Signed to EMI, Cube lengthened his solo discography in June 2006 with Laugh Now, Cry Later. In the Movies, a compilation of soundtrack cuts, was put together by Priority for a 2007 release. The following August, Cube returned with Raw Footage, his seventh consecutive solo studio album to enter the Billboard 200 and R&B/hip-hop charts within the Top Ten. Yet another catalog title from Priority, The Essentials, appeared in 2008. Cube‘s September 2010 effort I Am the West was a family affair, with sons Darrell Jackson (aka Doughboy, named after Cube‘s Boyz N the Hood character) and O’Shea Jackson, Jr. (aka OMG) among the guests, who also included longtime associate WC. By the end of 2011, Cube had also acted in and/or produced a multitude of projects for the large and small screens, including Are We There Yet?, Beauty Shop, Friday: The Animated Series, and The Longshots.
In 2012, Cube announced the imminence of a tenth solo album, Everythangs Corrupt. Despite several singles issued across 2013 and 2014, its release was delayed as Cube focused on film and television pursuits, as well as the legacy of N.W.A. Along with Dr. Dre, Cube worked on a biopic about the origin and rise of the trailblazing group, with son O’Shea Jackson, Jr. cast to portray him. Named after their breakthrough album, Straight Outta Compton was released in 2015 to critical acclaim. The film made over $200 million worldwide, and was nominated for an Academy Award in the category of Best Original Screenplay. The film inspired Dr. Dre‘s solo album Compton, which included Cube on the track “Issues.” A Rock and Roll Hall of Fame induction followed for N.W.A in 2016. A 25th anniversary reissue of Death Certificate was released the next year by Interscope, Cube‘s new home.
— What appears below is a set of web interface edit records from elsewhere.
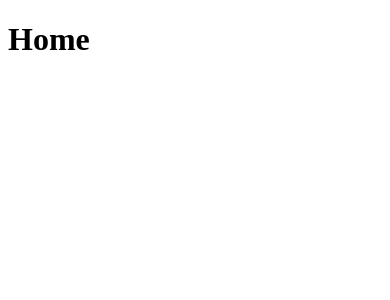
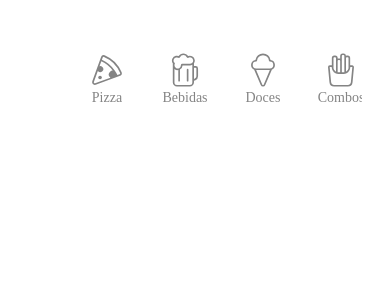
Before and after one commit to CaduVarela/MacBaixaRenda, a Next.js app in the folder client/: page / in a window 390 px wide. Shown: the top 300 px of the page. Built offline with nearby package versions, Linux system fonts and the light colour scheme.

Commit message:
feat: added category menu

```diff
--- a/client/package.json
+++ b/client/package.json
@@ -9,10 +9,13 @@
     "lint": "next lint"
   },
   "dependencies": {
+    "emotion": "^11.0.0",
     "next": "15.0.3",
     "react": "^18.3.1",
     "react-dom": "^18.3.1",
-    "react-router-dom": "^6.28.0"
+    "react-icons": "^5.3.0",
+    "react-router-dom": "^6.28.0",
+    "sass": "^1.80.6"
   },
   "devDependencies": {
     "@types/node": "^20",
--- /dev/null
+++ b/client/src/components/CategoryMeny/CategoryMenu.module.scss
@@ -0,0 +1,86 @@
+@import '../../styles/variables';
+
+.categoryMenu {
+  min-width: 8.125rem;
+  width: 8.125rem;
+  min-height: 100vh;
+  background-color: #fff;
+  display: flex;
+  align-items: center;
+
+  > ul {
+    width: 100%;
+    list-style: none;
+    display: flex;
+    flex-direction: column;
+
+    > li {
+      display: flex;
+      flex-direction: column;
+      align-items: center;
+      justify-content: center;
+
+      cursor: pointer;
+      height: 6.25rem;
+      border-radius: 0.5rem;
+    }
+  }
+}
+
+.icons {
+  color: $dark-grey;
+}
+
+.textCategory, .textOrder {
+  font-weight: 500;
+  font-size: 0.875rem;
+  color: $dark-grey;
+}
+
+.activeCategory {
+  background-color: $yellow;
+
+  .icons, .textCategory {
+    color: #000;
+  }
+}
+
+.scrollbar::-webkit-scrollbar {
+  height: 4px;
+}
+
+.scrollbar::-webkit-scrollbar-track {
+  background: $light-grey;
+}
+
+.scrollbar::-webkit-scrollbar-thumb {
+  background-color: $dark-grey;
+  border-radius: 20px;
+}
+
+@media screen and (max-width: 740px) {
+  .categoryMenu {
+    width: 100%;
+    height: fit-content;
+    min-height: fit-content;
+
+    > ul {
+      flex-direction: row;
+      justify-content: center;
+      margin: 20px;
+      overflow-x: scroll;
+
+      > li {
+        min-width: 4.875rem;
+      }
+    }
+  }
+}
+
+@media screen and (max-width: 430px) {
+  .categoryMenu {
+    > ul {
+      justify-content: start;
+    }
+  }
+}
--- /dev/null
+++ b/client/src/components/CategoryMeny/index.tsx
@@ -0,0 +1,34 @@
+import { categoriesList } from "@/utils/constants";
+import { useState } from "react";
+import styles from "./CategoryMenu.module.scss";
+
+export default function CategoryMeny() {
+  const [categoryActive, setCategoryActive] = useState("");
+
+  const onCategoryClick = (id: string) => {
+    setCategoryActive(id);
+    // category(id);
+  };
+
+  return (
+    <div className={styles.categoryMenu}>
+      <ul className={styles.scrollbar}>
+        {categoriesList?.map((category) => {
+          const Icon = category?.icon;
+          return (
+            <li
+              key={category?.id}
+              onClick={() => onCategoryClick(category?.id)}
+              className={
+                categoryActive === category?.id ? styles.activeCategory : ''
+              }
+            >
+              <Icon size={40} className={styles.icons} />
+              <span className={styles.textCategory}>{category?.label}</span>
+            </li>
+          );
+        })}
+      </ul>
+    </div>
+  );
+}
--- /dev/null
+++ b/client/src/pages/BasicPage.tsx
@@ -0,0 +1,9 @@
+import CategoryMeny from "@/components/CategoryMeny";
+
+export default function BasicPage() {
+    return (
+        <div>
+            <CategoryMeny/>
+        </div>
+    )
+}
--- a/client/src/pages/index.tsx
+++ b/client/src/pages/index.tsx
@@ -1,7 +1,17 @@
+import Head from "next/head";
+import BasicPage from "./BasicPage";
+
 export default function Home() {
   return (
-    <div>
-      <h1>Home</h1>
-    </div>
+    <>
+      <Head>
+        <title>Restaurante</title>
+        <meta name="description" content="Restaurante para o trabalho de web" />
+        <meta name="viewport" content="width=device-width, initial-scale=1" />
+      </Head>
+      <main>
+        <BasicPage/>
+      </main>
+    </>
   );
 }
--- /dev/null
+++ b/client/src/styles/_variables.scss
@@ -0,0 +1,8 @@
+// colors
+$yellow: #FDC844;
+$pink: #FF2351;
+$dark-grey: #848484;
+$light-grey: #DADADA;
+$light-yellow: #FDC8444D;
+$bg-color: #FAFAFA;
+$error-color: rgb(250, 59, 59);
--- /dev/null
+++ b/client/src/utils/constants.ts
@@ -0,0 +1,10 @@
+import { CiBurger, CiFries, CiIceCream, CiPizza, CiBeerMugFull } from "react-icons/ci";
+import { IcategoriesList } from "./types";
+
+export const categoriesList: IcategoriesList[] = [
+    { label: 'Pizza', icon: CiPizza, id: 'pizza' },
+    { label: 'Bebidas', icon: CiBeerMugFull, id: 'bebidas' },
+    { label: 'Doces', icon: CiIceCream, id: 'doces' },
+    { label: 'Combos', icon: CiFries, id: 'combos' },
+    { label: 'Burguers', icon: CiBurger, id: 'burguers' }
+  ]
--- /dev/null
+++ b/client/src/utils/types.ts
@@ -0,0 +1,7 @@
+import { IconType } from "react-icons";
+
+export interface IcategoriesList {
+    label: string;
+    icon: IconType;
+    id: string;
+  }
```
Also changed, not shown: 1 other file (tests, documents, lock files or other folders).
The week of the 2018 midterm elections, Cube issued the single “Arrest the President,” a prelude to the characteristically scathing, humorous, and funky Everythangs Corrupt, which finally arrived the next month.